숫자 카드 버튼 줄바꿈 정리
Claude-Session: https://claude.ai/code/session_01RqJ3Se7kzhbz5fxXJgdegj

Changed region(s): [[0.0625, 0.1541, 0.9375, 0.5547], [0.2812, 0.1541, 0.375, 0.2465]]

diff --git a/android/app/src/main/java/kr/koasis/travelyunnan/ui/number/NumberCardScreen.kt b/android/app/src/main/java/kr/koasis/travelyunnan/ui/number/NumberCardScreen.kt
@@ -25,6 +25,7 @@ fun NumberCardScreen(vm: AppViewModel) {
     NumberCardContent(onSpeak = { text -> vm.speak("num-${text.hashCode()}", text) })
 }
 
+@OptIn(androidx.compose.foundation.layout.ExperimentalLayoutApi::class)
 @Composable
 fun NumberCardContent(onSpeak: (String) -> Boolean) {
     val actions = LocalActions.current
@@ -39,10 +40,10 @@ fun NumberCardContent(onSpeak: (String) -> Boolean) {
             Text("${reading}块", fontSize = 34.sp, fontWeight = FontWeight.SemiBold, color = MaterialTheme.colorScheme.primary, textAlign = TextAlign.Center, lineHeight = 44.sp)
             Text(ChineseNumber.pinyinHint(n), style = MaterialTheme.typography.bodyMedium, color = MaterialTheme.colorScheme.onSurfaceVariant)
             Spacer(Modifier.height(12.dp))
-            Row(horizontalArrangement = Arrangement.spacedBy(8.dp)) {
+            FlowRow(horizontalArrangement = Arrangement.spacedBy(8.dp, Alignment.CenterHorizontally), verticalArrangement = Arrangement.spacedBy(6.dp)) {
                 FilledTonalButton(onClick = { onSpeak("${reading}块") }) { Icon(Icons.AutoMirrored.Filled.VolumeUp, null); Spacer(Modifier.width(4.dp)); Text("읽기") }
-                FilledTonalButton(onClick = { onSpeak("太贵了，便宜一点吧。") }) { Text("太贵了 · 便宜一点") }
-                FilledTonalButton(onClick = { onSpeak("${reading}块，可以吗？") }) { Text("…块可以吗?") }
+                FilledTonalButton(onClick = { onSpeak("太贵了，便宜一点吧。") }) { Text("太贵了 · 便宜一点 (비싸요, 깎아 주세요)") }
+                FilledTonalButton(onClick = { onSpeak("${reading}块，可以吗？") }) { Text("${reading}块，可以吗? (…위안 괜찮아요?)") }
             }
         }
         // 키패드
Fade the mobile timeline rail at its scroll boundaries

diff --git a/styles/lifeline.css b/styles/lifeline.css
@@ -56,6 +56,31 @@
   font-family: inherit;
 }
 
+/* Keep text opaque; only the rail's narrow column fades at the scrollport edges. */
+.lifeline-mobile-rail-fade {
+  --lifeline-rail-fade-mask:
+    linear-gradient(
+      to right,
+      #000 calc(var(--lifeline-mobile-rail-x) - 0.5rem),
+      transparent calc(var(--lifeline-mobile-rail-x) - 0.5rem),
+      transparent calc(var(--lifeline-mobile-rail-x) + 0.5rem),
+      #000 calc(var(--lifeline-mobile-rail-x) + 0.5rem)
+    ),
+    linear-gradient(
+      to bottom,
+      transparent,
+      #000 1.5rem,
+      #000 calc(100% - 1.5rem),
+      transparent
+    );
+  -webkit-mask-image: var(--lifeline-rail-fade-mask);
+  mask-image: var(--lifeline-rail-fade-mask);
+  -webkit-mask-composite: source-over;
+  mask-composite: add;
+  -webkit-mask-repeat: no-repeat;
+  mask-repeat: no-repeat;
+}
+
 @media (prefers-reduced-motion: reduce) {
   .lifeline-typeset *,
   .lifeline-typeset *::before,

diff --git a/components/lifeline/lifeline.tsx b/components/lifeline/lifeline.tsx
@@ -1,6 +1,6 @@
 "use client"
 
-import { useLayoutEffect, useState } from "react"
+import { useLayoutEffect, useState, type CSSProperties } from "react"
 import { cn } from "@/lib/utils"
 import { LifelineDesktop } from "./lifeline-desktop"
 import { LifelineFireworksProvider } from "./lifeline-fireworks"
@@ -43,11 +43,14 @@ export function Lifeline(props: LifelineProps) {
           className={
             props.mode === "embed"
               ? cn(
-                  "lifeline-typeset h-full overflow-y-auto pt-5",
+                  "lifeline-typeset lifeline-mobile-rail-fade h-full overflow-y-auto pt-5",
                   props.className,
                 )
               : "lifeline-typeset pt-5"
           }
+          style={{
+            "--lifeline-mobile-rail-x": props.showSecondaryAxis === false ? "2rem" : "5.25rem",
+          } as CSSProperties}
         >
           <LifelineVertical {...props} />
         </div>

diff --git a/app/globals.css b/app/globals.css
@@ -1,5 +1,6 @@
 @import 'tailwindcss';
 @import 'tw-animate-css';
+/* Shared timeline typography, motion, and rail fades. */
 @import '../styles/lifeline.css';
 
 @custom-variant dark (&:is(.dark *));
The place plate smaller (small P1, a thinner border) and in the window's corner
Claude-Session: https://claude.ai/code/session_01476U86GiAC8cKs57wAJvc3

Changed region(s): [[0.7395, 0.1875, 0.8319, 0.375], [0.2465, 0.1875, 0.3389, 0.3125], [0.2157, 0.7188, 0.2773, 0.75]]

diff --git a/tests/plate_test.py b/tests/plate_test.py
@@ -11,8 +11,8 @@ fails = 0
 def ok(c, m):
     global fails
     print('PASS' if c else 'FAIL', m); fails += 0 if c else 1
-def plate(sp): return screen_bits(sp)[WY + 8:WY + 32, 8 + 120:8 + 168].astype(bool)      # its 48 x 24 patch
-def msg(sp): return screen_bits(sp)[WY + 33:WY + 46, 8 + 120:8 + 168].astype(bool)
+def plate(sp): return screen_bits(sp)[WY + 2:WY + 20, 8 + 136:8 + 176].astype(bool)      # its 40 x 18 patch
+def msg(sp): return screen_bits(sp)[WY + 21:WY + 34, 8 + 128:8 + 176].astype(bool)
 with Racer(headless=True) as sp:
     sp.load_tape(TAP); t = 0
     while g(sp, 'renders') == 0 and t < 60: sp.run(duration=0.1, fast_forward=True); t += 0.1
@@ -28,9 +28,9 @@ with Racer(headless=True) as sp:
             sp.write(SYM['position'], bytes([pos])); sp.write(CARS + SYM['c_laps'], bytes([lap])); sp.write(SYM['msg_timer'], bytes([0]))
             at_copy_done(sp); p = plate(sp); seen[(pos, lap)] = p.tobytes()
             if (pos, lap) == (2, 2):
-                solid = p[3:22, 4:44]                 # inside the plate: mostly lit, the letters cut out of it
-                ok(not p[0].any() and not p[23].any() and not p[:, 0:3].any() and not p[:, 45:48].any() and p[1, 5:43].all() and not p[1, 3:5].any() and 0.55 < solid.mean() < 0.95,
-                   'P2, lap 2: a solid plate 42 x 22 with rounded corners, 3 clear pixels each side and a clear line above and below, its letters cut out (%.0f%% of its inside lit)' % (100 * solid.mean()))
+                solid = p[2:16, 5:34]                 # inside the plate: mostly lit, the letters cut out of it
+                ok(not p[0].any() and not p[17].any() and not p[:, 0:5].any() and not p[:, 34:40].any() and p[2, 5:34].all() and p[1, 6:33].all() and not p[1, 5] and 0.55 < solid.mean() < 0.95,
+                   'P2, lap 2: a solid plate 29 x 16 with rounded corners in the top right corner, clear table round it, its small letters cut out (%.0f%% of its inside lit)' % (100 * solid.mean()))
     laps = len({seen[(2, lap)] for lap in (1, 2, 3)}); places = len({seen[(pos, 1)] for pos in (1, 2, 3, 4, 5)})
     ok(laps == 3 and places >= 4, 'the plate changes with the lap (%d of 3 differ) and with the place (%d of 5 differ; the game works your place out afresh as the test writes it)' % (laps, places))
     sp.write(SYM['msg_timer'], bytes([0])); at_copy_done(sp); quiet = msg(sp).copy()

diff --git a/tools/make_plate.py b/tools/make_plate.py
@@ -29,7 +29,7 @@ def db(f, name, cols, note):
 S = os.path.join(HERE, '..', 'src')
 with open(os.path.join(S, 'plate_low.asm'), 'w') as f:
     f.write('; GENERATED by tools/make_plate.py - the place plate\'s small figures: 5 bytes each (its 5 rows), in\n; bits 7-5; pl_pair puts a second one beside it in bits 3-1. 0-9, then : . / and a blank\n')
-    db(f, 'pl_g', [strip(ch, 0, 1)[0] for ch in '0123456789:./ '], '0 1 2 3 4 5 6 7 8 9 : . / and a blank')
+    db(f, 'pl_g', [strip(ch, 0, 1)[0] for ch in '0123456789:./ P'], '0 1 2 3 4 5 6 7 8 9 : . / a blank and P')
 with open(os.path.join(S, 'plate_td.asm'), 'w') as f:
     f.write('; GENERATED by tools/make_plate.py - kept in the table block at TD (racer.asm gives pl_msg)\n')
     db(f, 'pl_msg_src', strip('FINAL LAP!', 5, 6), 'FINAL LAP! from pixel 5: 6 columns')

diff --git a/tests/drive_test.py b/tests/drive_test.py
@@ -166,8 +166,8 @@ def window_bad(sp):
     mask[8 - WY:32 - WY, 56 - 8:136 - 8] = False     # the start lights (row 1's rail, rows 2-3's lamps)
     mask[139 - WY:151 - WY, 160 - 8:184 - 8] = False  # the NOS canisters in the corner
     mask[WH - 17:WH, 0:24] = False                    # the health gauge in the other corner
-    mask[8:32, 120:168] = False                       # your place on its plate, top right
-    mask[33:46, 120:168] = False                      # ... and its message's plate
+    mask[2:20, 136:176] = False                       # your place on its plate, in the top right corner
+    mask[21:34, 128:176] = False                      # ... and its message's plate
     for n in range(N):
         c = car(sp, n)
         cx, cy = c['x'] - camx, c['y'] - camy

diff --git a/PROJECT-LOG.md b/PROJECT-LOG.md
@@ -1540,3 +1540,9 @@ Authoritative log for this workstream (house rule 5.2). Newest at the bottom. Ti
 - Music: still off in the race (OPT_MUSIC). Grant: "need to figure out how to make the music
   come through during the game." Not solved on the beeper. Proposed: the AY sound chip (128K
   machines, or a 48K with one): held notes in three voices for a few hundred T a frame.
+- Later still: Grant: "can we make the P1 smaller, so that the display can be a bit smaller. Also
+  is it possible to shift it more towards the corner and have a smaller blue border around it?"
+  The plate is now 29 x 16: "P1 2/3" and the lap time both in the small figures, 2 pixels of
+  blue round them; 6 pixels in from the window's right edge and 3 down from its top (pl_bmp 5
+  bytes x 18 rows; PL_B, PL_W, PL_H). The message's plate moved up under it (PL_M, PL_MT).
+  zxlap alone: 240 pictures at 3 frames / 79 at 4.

Work to be completed — For each line of the data that includes the word "rows", return a copy of it.

Response to the task —
     f.write('; GENERATED by tools/make_plate.py - the place plate\'s small figures: 5 bytes each (its 5 rows), in\n; bits 7-5; pl_pair puts a second one beside it in bits 3-1. 0-9, then : . / and a blank\n')
     mask[8 - WY:32 - WY, 56 - 8:136 - 8] = False     # the start lights (row 1's rail, rows 2-3's lamps)
+  bytes x 18 rows; PL_B, PL_W, PL_H). The message's plate moved up under it (PL_M, PL_MT).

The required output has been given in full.